“ Certified copies (under the seal of the secretary of state) of the statement made by the board of state canvassers, of the official oath of the respondent, and of the certificate of election, accompanied this plea as exhibits. The plea was demurred to, several causes of demurrer being assigned. The dernurrer was sustained upon the ground, that the matters contained in the plea, if good at all, should be plead in bar to the action, and did not go to the jurisdiction of the court. Consequently judgment of respondeas ouster was given on the demurrer, and the respondent had four days, until the 8th inst., to file his plea in bar. He has purposely made default. On the 11th, the counsel for the relator moved for final judgment. While this motion for judgment was under advisement, the attorney general on the 18th inst. files a motion to discontinue the proceeding, and this motion is resisted by the relator."

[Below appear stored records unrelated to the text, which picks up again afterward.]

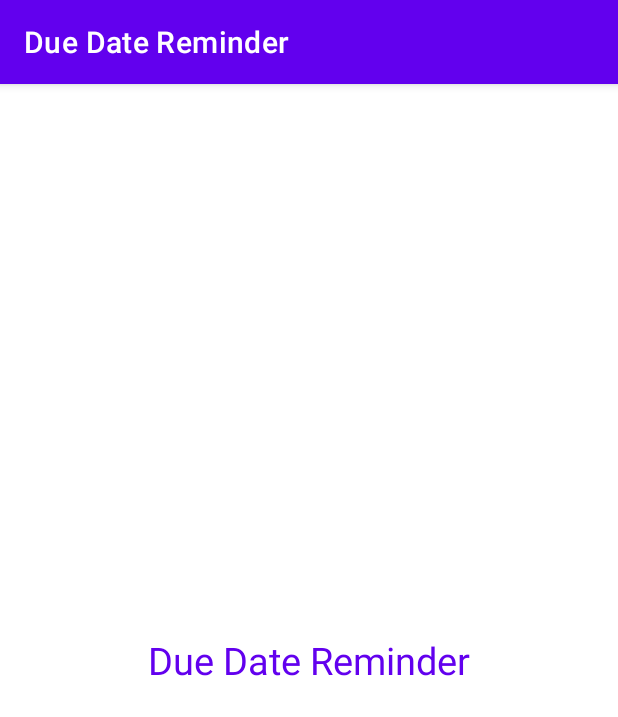
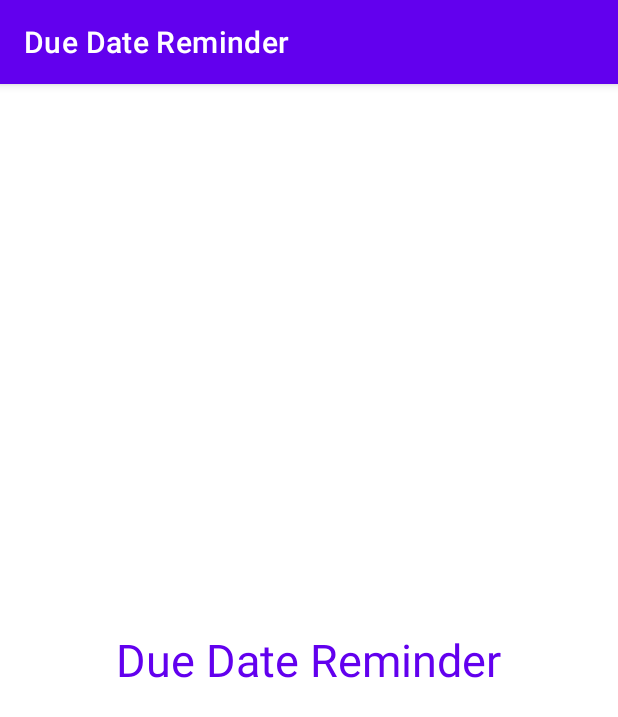
Before and after one commit to KateUmesh/DueDateReminder, an Android app: the screen it shows after launch (SplashActivity), on a phone screen of 412 x 824 dp. Shown: the top 717 px of the screen. Run offline under Robolectric (Android 15) with nearby library versions, the light colour scheme and no system bars.

Commit message:
Splash Activity Created

```diff
--- a/app/src/main/res/layout/activity_splash.xml
+++ b/app/src/main/res/layout/activity_splash.xml
@@ -17,7 +17,7 @@
             android:layout_width="wrap_content"
             android:layout_height="wrap_content"
             android:text="@string/app_name"
-            android:textSize="25dp"
+            android:textSize="30dp"
             android:textColor="@color/design_default_color_primary"
             />
 
```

This motion also was overruled, and the court decided that, although by the default of the respondent, the judg. ment would, as of course, according to precedent, be in favor of the relator, yet as the cause was of great importance, they should hold the latter to make out a prima facie case of his own right to the office. This was done at a subsequent day, and judgment was given and execution issued, by virtue of which Mr. Bashford was put into possession of the insignia of office, and has ever since, we believe, exercised its functions.
The principal point of the case was upon the general